Provided material -
----------
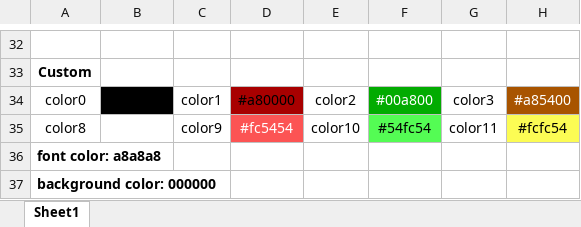
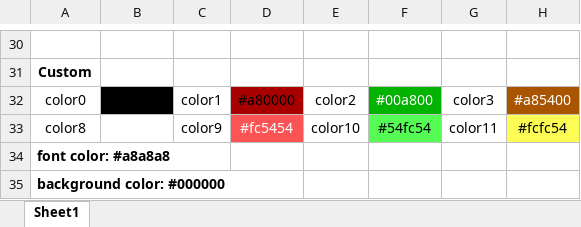
Before and after one commit to minimumattic/xterm, an Excel workbook: terminal-color-schemes.xlsx, sheet Sheet1, drawn as a sheet; only a part is shown, gaps mark what is left out; values as stored, in another font and other column widths than the file's, no borders; addresses are those after the commit; the diff covers the shown part only; the diff names each change by its address in the sheet, - before the commit and + after, or states it on an @@ line.

```diff
--- a/terminal-color-schemes.xlsx (sheet Sheet1)
+++ b/terminal-color-schemes.xlsx (sheet Sheet1)
-A34: font color: a8a8a8
+A34: font color: #a8a8a8
-A35: background color: 000000
+A35: background color: #000000
```
Also changed, not shown: 11 added rows, 13 removed rows and 12 moved rows elsewhere in this sheet, 6 other files.
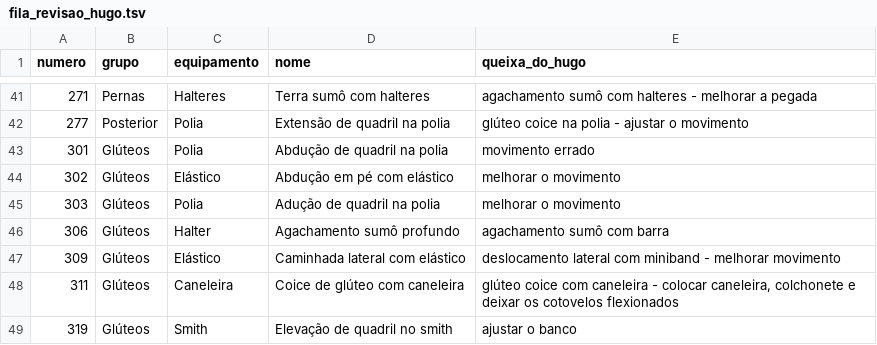
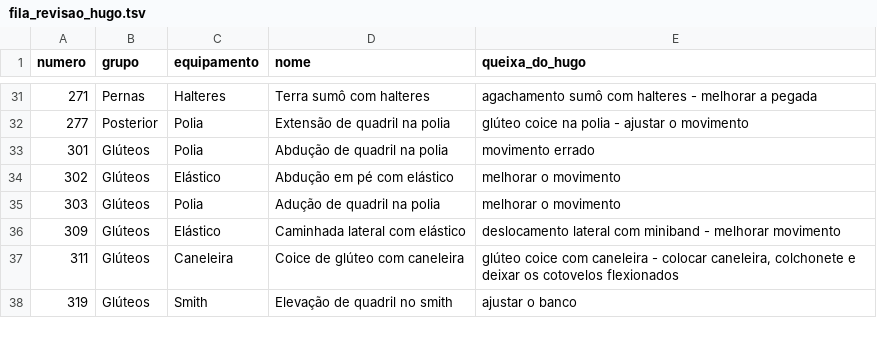
Before and after one commit to AutoCare-1/trainos, a TSV file: backend-laravel/database/fila_revisao_hugo.tsv, drawn as a sheet; only a part is shown, gaps mark what is left out; the diff covers the shown part only; the diff names each change by its address in the sheet, - before the commit and + after, or states it on an @@ line.

```diff
--- a/backend-laravel/database/fila_revisao_hugo.tsv
+++ b/backend-laravel/database/fila_revisao_hugo.tsv
-row 46: 306 | Glúteos | Halter | Agachamento sumô profundo | agachamento sumô com barra
```
Also changed, not shown: 10 removed rows elsewhere in this file, 2 other files.
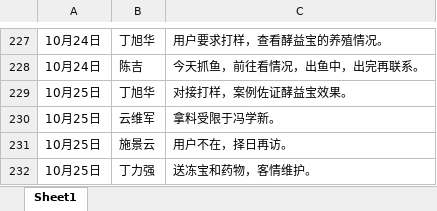
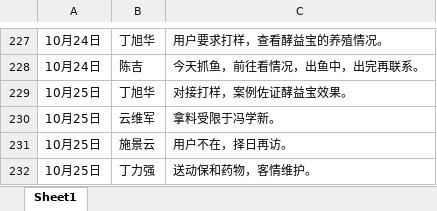
Before and after one commit to shengjunfu02-maker/iwork, an Excel workbook: 数据/养殖客户拜访记录汇总.xlsx, sheet Sheet1, drawn as a sheet; only a part is shown, gaps mark what is left out; values as stored, in another font and other column widths than the file's, no borders; the diff names each change by its address in the sheet, - before the commit and + after, or states it on an @@ line.

Commit message:
用词更正：冻宝→动保（用户指正同音误写，10.25丁力强流水）

```diff
--- a/数据/养殖客户拜访记录汇总.xlsx (sheet Sheet1)
+++ b/数据/养殖客户拜访记录汇总.xlsx (sheet Sheet1)
-C232: 送冻宝和药物，客情维护。
+C232: 送动保和药物，客情维护。
```
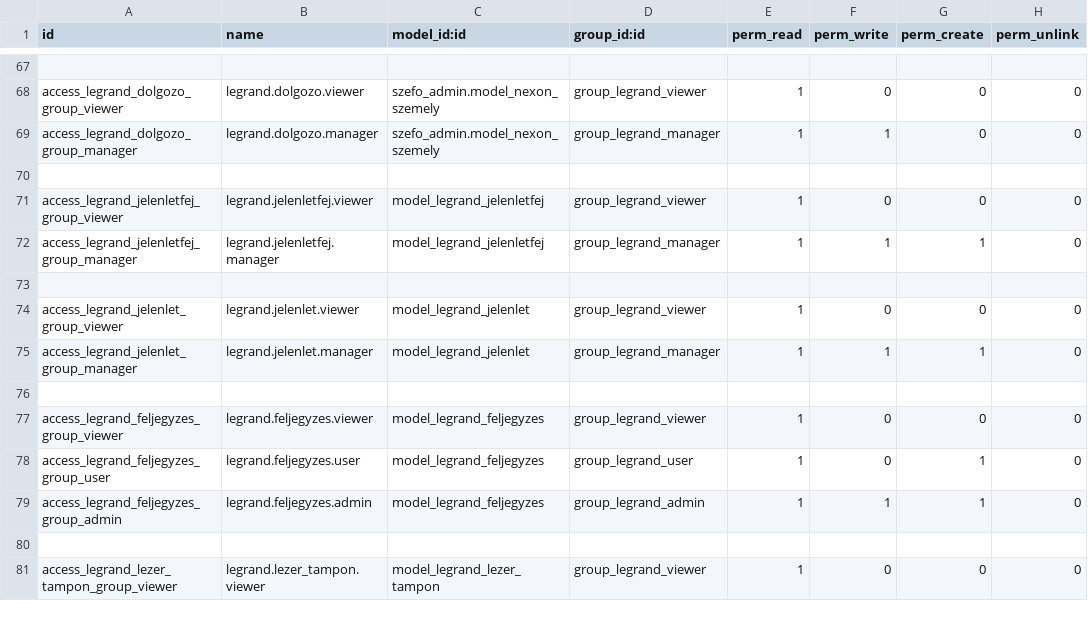
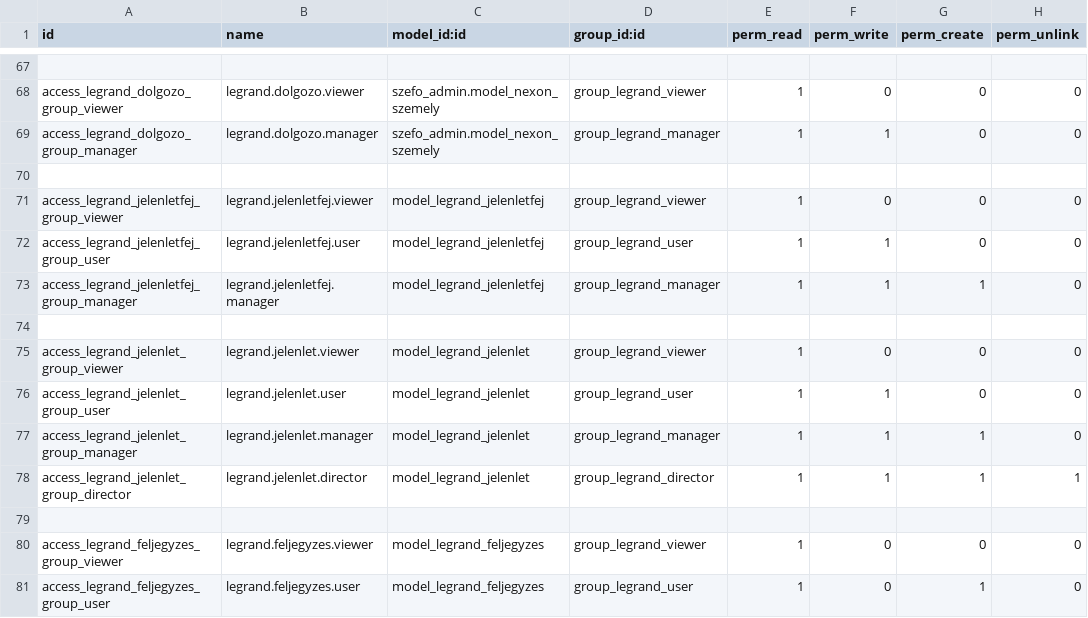
Before and after one commit to csokt/odoo8, a CSV file: addons/legrand/security/ir.model.access.csv, drawn as a sheet; only a part is shown, gaps mark what is left out; the shorter side is filled out with more unchanged rows.

```diff
--- a/addons/legrand/security/ir.model.access.csv
+++ b/addons/legrand/security/ir.model.access.csv
@@ -71,2 +71,3 @@ access_legrand_dolgozo_group_manager,legrand.dolgozo.manager,szefo_admin.model_n
 access_legrand_jelenletfej_group_viewer,legrand.jelenletfej.viewer,model_legrand_jelenletfej,group_legrand_viewer,1,0,0,0
+access_legrand_jelenletfej_group_user,legrand.jelenletfej.user,model_legrand_jelenletfej,group_legrand_user,1,1,0,0
 access_legrand_jelenletfej_group_manager,legrand.jelenletfej.manager,model_legrand_jelenletfej,group_legrand_manager,1,1,1,0
@@ -74,3 +75,5 @@ access_legrand_jelenletfej_group_manager,legrand.jelenletfej.manager,model_legra
 access_legrand_jelenlet_group_viewer,legrand.jelenlet.viewer,model_legrand_jelenlet,group_legrand_viewer,1,0,0,0
+access_legrand_jelenlet_group_user,legrand.jelenlet.user,model_legrand_jelenlet,group_legrand_user,1,1,0,0
 access_legrand_jelenlet_group_manager,legrand.jelenlet.manager,model_legrand_jelenlet,group_legrand_manager,1,1,1,0
+access_legrand_jelenlet_group_director,legrand.jelenlet.director,model_legrand_jelenlet,group_legrand_director,1,1,1,1
 
```
Also changed, not shown: 4 other files.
----------
Problem - Restate each entry word for word; pictures stay out of the copy.

Response box -
Before and after one commit to minimumattic/xterm, an Excel workbook: terminal-color-schemes.xlsx, sheet Sheet1, drawn as a sheet; only a part is shown, gaps mark what is left out; values as stored, in another font and other column widths than the file's, no borders; addresses are those after the commit; the diff covers the shown part only; the diff names each change by its address in the sheet, - before the commit and + after, or states it on an @@ line.

```diff
--- a/terminal-color-schemes.xlsx (sheet Sheet1)
+++ b/terminal-color-schemes.xlsx (sheet Sheet1)
-A34: font color: a8a8a8
+A34: font color: #a8a8a8
-A35: background color: 000000
+A35: background color: #000000
```
Also changed, not shown: 11 added rows, 13 removed rows and 12 moved rows elsewhere in this sheet, 6 other files.
Before and after one commit to AutoCare-1/trainos, a TSV file: backend-laravel/database/fila_revisao_hugo.tsv, drawn as a sheet; only a part is shown, gaps mark what is left out; the diff covers the shown part only; the diff names each change by its address in the sheet, - before the commit and + after, or states it on an @@ line.

```diff
--- a/backend-laravel/database/fila_revisao_hugo.tsv
+++ b/backend-laravel/database/fila_revisao_hugo.tsv
-row 46: 306 | Glúteos | Halter | Agachamento sumô profundo | agachamento sumô com barra
```
Also changed, not shown: 10 removed rows elsewhere in this file, 2 other files.
Before and after one commit to shengjunfu02-maker/iwork, an Excel workbook: 数据/养殖客户拜访记录汇总.xlsx, sheet Sheet1, drawn as a sheet; only a part is shown, gaps mark what is left out; values as stored, in another font and other column widths than the file's, no borders; the diff names each change by its address in the sheet, - before the commit and + after, or states it on an @@ line.

Commit message:
用词更正：冻宝→动保（用户指正同音误写，10.25丁力强流水）

```diff
--- a/数据/养殖客户拜访记录汇总.xlsx (sheet Sheet1)
+++ b/数据/养殖客户拜访记录汇总.xlsx (sheet Sheet1)
-C232: 送冻宝和药物，客情维护。
+C232: 送动保和药物，客情维护。
```
Before and after one commit to csokt/odoo8, a CSV file: addons/legrand/security/ir.model.access.csv, drawn as a sheet; only a part is shown, gaps mark what is left out; the shorter side is filled out with more unchanged rows.

```diff
--- a/addons/legrand/security/ir.model.access.csv
+++ b/addons/legrand/security/ir.model.access.csv
@@ -71,2 +71,3 @@ access_legrand_dolgozo_group_manager,legrand.dolgozo.manager,szefo_admin.model_n
 access_legrand_jelenletfej_group_viewer,legrand.jelenletfej.viewer,model_legrand_jelenletfej,group_legrand_viewer,1,0,0,0
+access_legrand_jelenletfej_group_user,legrand.jelenletfej.user,model_legrand_jelenletfej,group_legrand_user,1,1,0,0
 access_legrand_jelenletfej_group_manager,legrand.jelenletfej.manager,model_legrand_jelenletfej,group_legrand_manager,1,1,1,0
@@ -74,3 +75,5 @@ access_legrand_jelenletfej_group_manager,legrand.jelenletfej.manager,model_legra
 access_legrand_jelenlet_group_viewer,legrand.jelenlet.viewer,model_legrand_jelenlet,group_legrand_viewer,1,0,0,0
+access_legrand_jelenlet_group_user,legrand.jelenlet.user,model_legrand_jelenlet,group_legrand_user,1,1,0,0
 access_legrand_jelenlet_group_manager,legrand.jelenlet.manager,model_legrand_jelenlet,group_legrand_manager,1,1,1,0
+access_legrand_jelenlet_group_director,legrand.jelenlet.director,model_legrand_jelenlet,group_legrand_director,1,1,1,1
 
```
Also changed, not shown: 4 other files.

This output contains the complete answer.